▸ What the task asks
Read the records beneath this task and copy every line that contains the string "icon".

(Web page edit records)
>>>

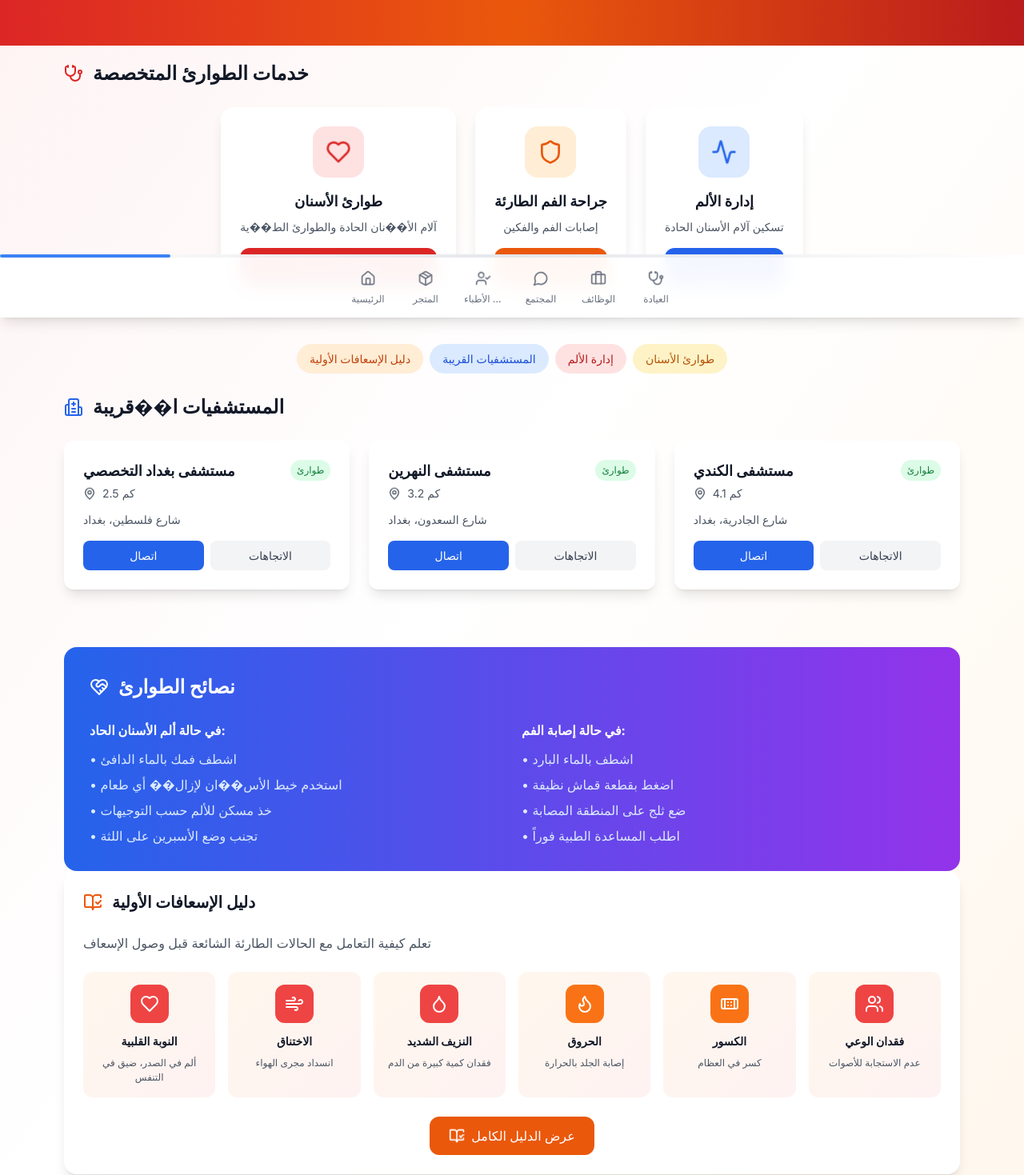
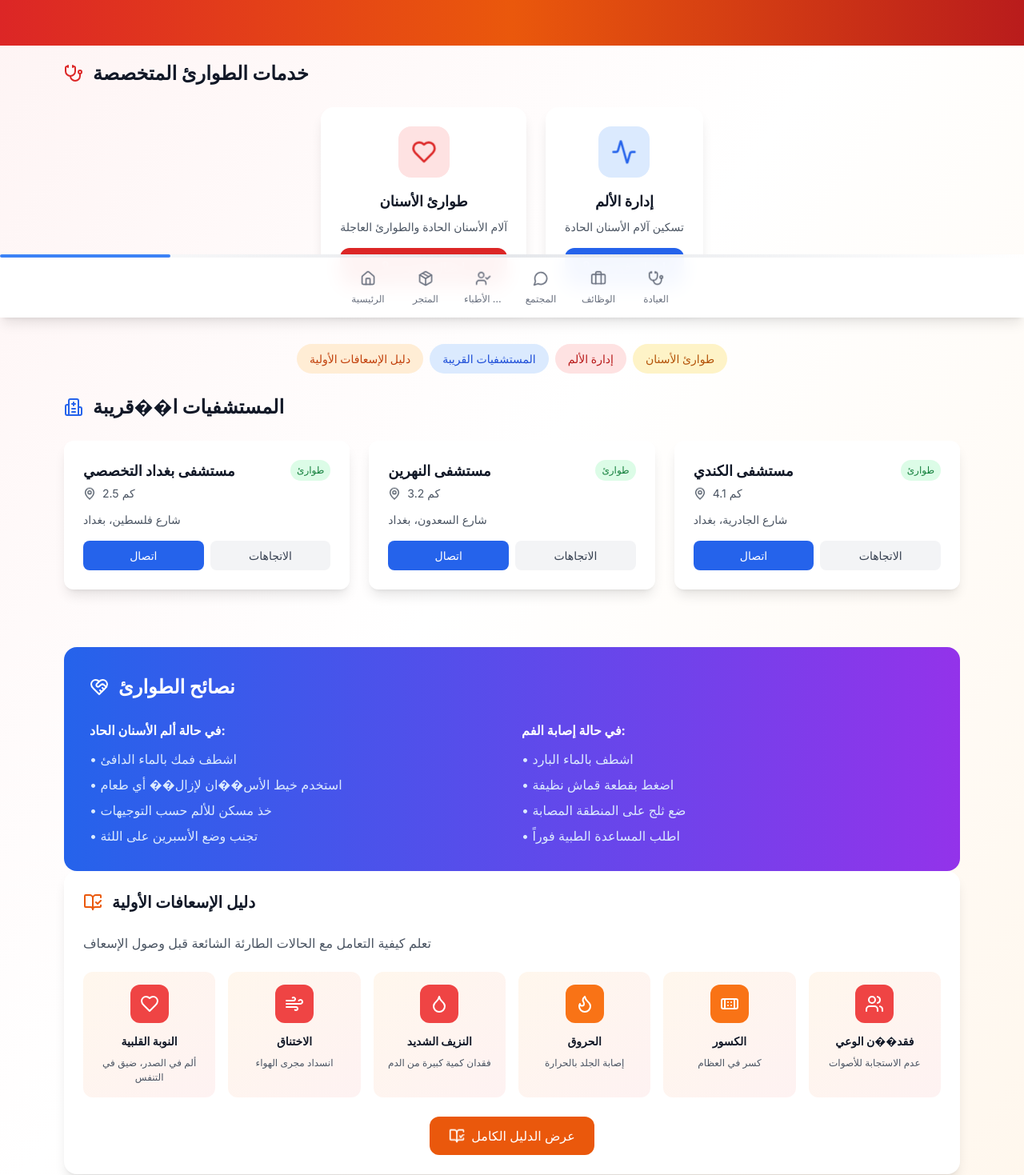
Before and after one commit to sultanaljumailyiq/smart, a React (Vite) app: page /emergency in a window 1280 px wide. Shown: the part 403-1872 px from the top of the page at 80% size. Built offline with nearby package versions, Linux system fonts and the light colour scheme; no server answers.

Commit message:
Remove oral-surgery service from emergencyServices
cgen-fed0b73fbf6d4d31a0e93775542b071a

```diff
--- a/client/pages/Emergency.tsx
+++ b/client/pages/Emergency.tsx
@@ -7,21 +7,12 @@ import UnifiedPlaceCard from "@/components/UnifiedPlaceCard";
 const emergencyServices = [{
   id: "dental-emergency",
   title: "طوارئ الأسنان",
-  description: "آلام الأ��نان الحادة والطوارئ الط��ية",
+  description: "آلام الأسنان الحادة والطوارئ العاجلة",
   icon: Heart,
   phone: "0790-123-4567",
   available: true,
   responseTime: "15-30 دقيقة",
   color: "red"
-}, {
-  id: "oral-surgery",
-  title: "جراحة الفم الطارئة",
-  description: "إصابات الفم والفكين",
-  icon: Shield,
-  phone: "0790-123-4568",
-  available: true,
-  responseTime: "10-20 دقيقة",
-  color: "orange"
 }, {
   id: "pain-management",
   title: "إدارة الألم",
@@ -29,7 +20,7 @@ const emergencyServices = [{
   icon: Activity,
   phone: "0790-123-4569",
   available: true,
-  responseTime: "5-15 دقيق��",
+  responseTime: "5-15 دقيقة",
   color: "blue"
 }];
 const nearbyHospitals = [{
@@ -88,7 +79,7 @@ const firstAidScenarios = [{
   path: "/emergency/first-aid"
 }, {
   id: "unconscious",
-  title: "فقدان الوعي",
+  title: "فقد��ن الوعي",
   icon: Users,
   urgency: "critical",
   description: "عدم الاستجابة للأصوات",
```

<<<

▸ Output for this exercise
   icon: Heart,
-  icon: Shield,
   icon: Activity,
   icon: Users,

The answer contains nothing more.